YOUR INSTRUCTIONS: Which lines below contain "setTodoInput"? Pull them out.

'''

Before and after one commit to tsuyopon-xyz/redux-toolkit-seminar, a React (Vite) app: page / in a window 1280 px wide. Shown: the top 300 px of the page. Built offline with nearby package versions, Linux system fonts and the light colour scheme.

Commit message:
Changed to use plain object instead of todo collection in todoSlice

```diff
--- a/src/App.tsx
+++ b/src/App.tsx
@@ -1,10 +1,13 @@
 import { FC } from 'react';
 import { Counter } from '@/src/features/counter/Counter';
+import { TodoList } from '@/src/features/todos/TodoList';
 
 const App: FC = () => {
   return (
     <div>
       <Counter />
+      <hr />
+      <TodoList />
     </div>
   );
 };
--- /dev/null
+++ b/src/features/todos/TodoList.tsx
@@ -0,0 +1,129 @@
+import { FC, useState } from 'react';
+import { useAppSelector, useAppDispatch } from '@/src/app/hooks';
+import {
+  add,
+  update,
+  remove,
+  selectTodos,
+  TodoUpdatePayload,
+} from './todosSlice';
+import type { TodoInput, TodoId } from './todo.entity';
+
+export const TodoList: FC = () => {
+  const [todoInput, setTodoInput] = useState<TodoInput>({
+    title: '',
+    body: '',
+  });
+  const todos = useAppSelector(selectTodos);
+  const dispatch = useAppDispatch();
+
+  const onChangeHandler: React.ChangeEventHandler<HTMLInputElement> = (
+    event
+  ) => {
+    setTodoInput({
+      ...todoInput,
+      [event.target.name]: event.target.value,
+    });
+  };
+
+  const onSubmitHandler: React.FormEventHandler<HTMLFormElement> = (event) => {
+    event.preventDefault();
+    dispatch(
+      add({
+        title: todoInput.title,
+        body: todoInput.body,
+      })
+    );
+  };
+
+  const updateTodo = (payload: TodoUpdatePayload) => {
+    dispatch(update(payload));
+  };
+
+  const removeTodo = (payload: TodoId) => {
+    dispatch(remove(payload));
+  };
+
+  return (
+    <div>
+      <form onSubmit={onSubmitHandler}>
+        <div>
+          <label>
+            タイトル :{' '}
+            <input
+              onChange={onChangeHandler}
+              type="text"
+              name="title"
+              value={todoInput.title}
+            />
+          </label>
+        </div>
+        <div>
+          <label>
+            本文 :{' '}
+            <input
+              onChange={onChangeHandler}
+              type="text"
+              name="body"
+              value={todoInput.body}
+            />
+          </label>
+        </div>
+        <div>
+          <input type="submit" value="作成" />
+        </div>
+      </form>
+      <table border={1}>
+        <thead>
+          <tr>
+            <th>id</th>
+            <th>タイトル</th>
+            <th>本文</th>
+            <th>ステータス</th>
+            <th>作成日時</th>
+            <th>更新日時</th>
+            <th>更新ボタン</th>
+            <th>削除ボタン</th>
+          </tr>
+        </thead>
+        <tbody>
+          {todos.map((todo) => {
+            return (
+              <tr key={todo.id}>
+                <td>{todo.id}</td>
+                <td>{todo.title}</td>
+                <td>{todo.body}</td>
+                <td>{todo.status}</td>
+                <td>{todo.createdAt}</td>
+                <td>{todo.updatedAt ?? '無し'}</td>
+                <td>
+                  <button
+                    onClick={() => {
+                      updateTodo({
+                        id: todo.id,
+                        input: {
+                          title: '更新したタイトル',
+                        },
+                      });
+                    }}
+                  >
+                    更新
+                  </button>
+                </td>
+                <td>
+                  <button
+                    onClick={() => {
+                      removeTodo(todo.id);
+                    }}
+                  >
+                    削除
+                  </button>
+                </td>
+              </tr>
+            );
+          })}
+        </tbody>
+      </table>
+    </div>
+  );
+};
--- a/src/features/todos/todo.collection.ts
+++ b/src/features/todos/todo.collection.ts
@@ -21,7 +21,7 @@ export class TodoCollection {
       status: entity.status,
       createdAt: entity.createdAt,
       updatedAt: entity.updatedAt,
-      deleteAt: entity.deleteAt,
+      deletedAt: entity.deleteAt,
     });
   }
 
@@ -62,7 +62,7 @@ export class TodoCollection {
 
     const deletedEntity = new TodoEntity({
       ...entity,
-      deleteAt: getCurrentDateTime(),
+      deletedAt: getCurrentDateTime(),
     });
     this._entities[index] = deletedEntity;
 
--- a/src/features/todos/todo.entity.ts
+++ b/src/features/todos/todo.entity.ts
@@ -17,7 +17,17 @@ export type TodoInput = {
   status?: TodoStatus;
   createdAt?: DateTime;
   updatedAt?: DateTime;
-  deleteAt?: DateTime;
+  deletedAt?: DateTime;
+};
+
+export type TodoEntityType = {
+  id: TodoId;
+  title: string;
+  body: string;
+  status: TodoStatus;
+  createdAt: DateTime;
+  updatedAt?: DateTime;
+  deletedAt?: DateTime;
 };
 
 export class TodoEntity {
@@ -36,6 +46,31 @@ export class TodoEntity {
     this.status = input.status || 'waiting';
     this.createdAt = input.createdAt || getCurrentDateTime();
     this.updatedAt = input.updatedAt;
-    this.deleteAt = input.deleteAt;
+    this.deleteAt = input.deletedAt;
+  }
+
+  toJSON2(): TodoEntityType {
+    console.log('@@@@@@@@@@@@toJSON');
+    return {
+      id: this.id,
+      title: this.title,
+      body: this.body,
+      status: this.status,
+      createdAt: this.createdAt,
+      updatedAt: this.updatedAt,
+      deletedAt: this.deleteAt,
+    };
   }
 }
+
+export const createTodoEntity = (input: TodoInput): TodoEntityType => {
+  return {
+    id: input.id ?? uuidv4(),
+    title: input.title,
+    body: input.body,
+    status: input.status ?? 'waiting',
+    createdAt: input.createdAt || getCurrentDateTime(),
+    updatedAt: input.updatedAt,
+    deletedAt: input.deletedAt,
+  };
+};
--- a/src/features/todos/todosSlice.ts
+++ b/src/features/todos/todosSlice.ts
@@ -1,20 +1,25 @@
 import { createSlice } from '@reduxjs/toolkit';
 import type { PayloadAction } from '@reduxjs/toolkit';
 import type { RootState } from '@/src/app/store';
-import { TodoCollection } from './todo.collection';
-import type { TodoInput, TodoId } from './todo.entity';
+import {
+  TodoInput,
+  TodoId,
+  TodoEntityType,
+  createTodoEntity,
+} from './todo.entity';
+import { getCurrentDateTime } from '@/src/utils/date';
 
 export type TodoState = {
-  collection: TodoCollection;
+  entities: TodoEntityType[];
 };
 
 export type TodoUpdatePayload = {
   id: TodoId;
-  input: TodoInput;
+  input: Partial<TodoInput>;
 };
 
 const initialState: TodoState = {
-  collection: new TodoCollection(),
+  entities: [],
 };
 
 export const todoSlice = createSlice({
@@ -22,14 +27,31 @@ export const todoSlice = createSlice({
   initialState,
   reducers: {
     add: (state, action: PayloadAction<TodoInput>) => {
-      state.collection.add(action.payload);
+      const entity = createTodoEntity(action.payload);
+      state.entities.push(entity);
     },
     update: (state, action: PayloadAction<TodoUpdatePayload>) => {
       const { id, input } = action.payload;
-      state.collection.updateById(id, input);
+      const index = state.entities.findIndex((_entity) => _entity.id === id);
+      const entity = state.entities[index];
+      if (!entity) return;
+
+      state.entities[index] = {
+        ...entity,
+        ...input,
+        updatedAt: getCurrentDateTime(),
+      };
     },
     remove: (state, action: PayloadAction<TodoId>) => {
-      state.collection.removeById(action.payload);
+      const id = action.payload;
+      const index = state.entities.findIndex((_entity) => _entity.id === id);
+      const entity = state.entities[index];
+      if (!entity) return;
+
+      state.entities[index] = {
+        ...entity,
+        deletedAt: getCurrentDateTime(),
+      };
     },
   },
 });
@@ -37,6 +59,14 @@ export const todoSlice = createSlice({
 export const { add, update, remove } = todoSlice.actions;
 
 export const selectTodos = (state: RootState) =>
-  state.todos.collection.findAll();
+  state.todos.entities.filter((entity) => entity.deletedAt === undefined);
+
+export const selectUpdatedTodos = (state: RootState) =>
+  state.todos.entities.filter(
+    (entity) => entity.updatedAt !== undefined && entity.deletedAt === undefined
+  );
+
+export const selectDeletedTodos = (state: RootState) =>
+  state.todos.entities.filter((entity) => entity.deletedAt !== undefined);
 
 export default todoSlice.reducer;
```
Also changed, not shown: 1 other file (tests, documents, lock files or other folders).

'''

WRITTEN ANSWER:
+  const [todoInput, setTodoInput] = useState<TodoInput>({
+    setTodoInput({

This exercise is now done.